PROBLEM DETAILS:
Please restate the records below word for word, leaving out every picture.

Detected change data:
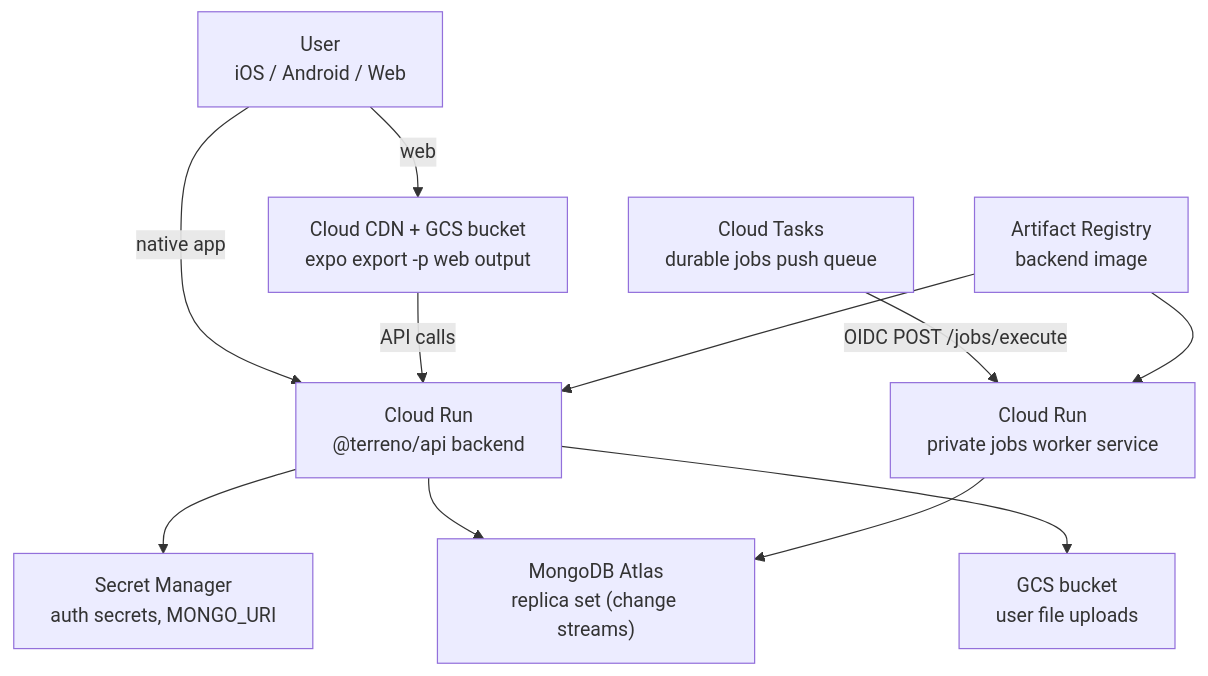
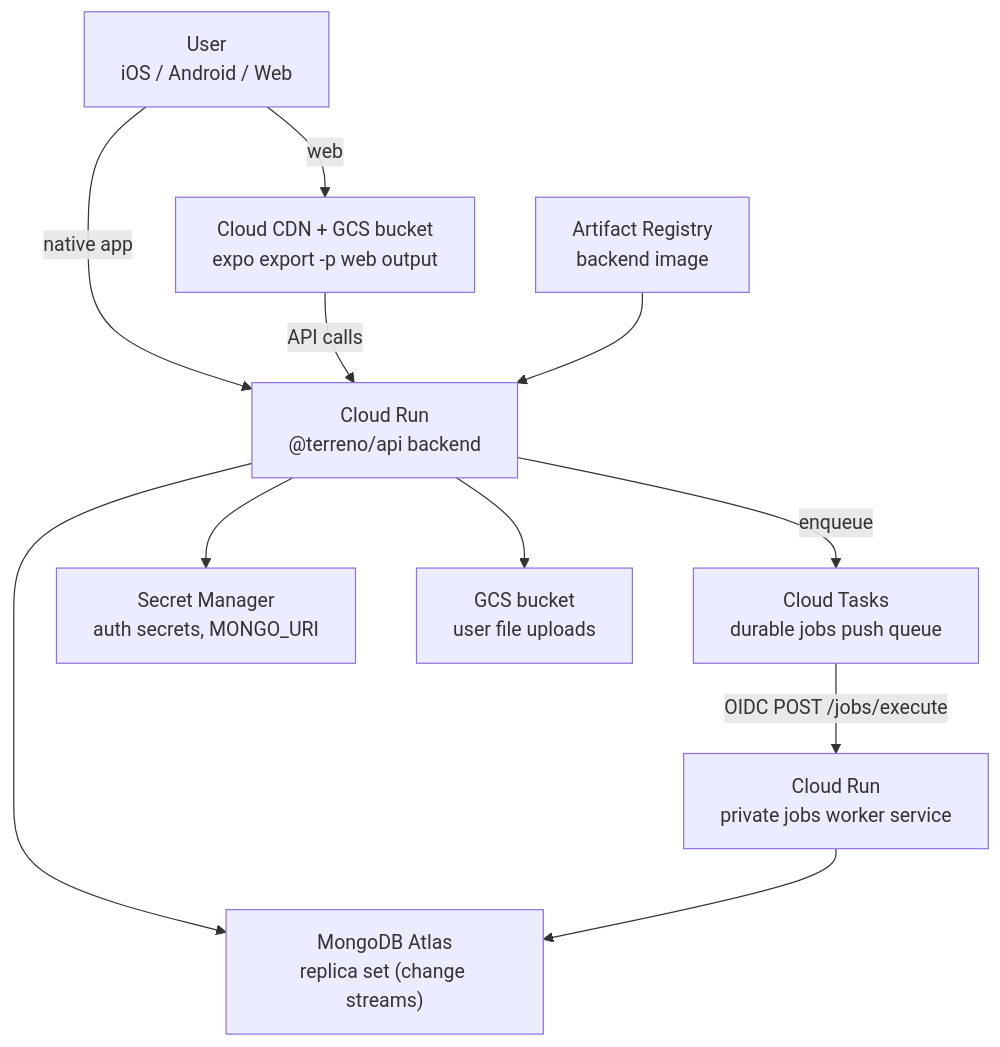
One commit to FlourishHealth/terreno changed the diagram in docs/explanation/deployment-architecture-gcp.md. Above: the diagram before and after it, drawn with Mermaid. The commit also changed other lines of this file and 22 other files, not shown here.

````diff
--- a/docs/explanation/deployment-architecture-gcp.md
+++ b/docs/explanation/deployment-architecture-gcp.md
@@ -9,22 +9,22 @@
 ```mermaid
 flowchart TD
   U["User<br/>iOS / Android / Web"]
   CDN["Cloud CDN + GCS bucket<br/>expo export -p web output"]
   CR["Cloud Run<br/>@terreno/api backend"]
   CT["Cloud Tasks<br/>durable jobs push queue"]
   JW["Cloud Run<br/>private jobs worker service"]
   SM["Secret Manager<br/>auth secrets, MONGO_URI"]
   AT["MongoDB Atlas<br/>replica set (change streams)"]
   GCS["GCS bucket<br/>user file uploads"]
   AR["Artifact Registry<br/>backend image"]
   U -->|"web"| CDN
   U -->|"native app"| CR
   CDN -->|"API calls"| CR
   CR --> SM
   CR --> AT
   CR --> GCS
+  CR -->|"enqueue"| CT
   CT -->|"OIDC POST /jobs/execute"| JW
   JW --> AT
   AR --> CR
-  AR --> JW
 ```
````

RESULT OF THIS EXERCISE:
One commit to FlourishHealth/terreno changed the diagram in docs/explanation/deployment-architecture-gcp.md. Above: the diagram before and after it, drawn with Mermaid. The commit also changed other lines of this file and 22 other files, not shown here.

````diff
--- a/docs/explanation/deployment-architecture-gcp.md
+++ b/docs/explanation/deployment-architecture-gcp.md
@@ -9,22 +9,22 @@
 ```mermaid
 flowchart TD
   U["User<br/>iOS / Android / Web"]
   CDN["Cloud CDN + GCS bucket<br/>expo export -p web output"]
   CR["Cloud Run<br/>@terreno/api backend"]
   CT["Cloud Tasks<br/>durable jobs push queue"]
   JW["Cloud Run<br/>private jobs worker service"]
   SM["Secret Manager<br/>auth secrets, MONGO_URI"]
   AT["MongoDB Atlas<br/>replica set (change streams)"]
   GCS["GCS bucket<br/>user file uploads"]
   AR["Artifact Registry<br/>backend image"]
   U -->|"web"| CDN
   U -->|"native app"| CR
   CDN -->|"API calls"| CR
   CR --> SM
   CR --> AT
   CR --> GCS
+  CR -->|"enqueue"| CT
   CT -->|"OIDC POST /jobs/execute"| JW
   JW --> AT
   AR --> CR
-  AR --> JW
 ```
````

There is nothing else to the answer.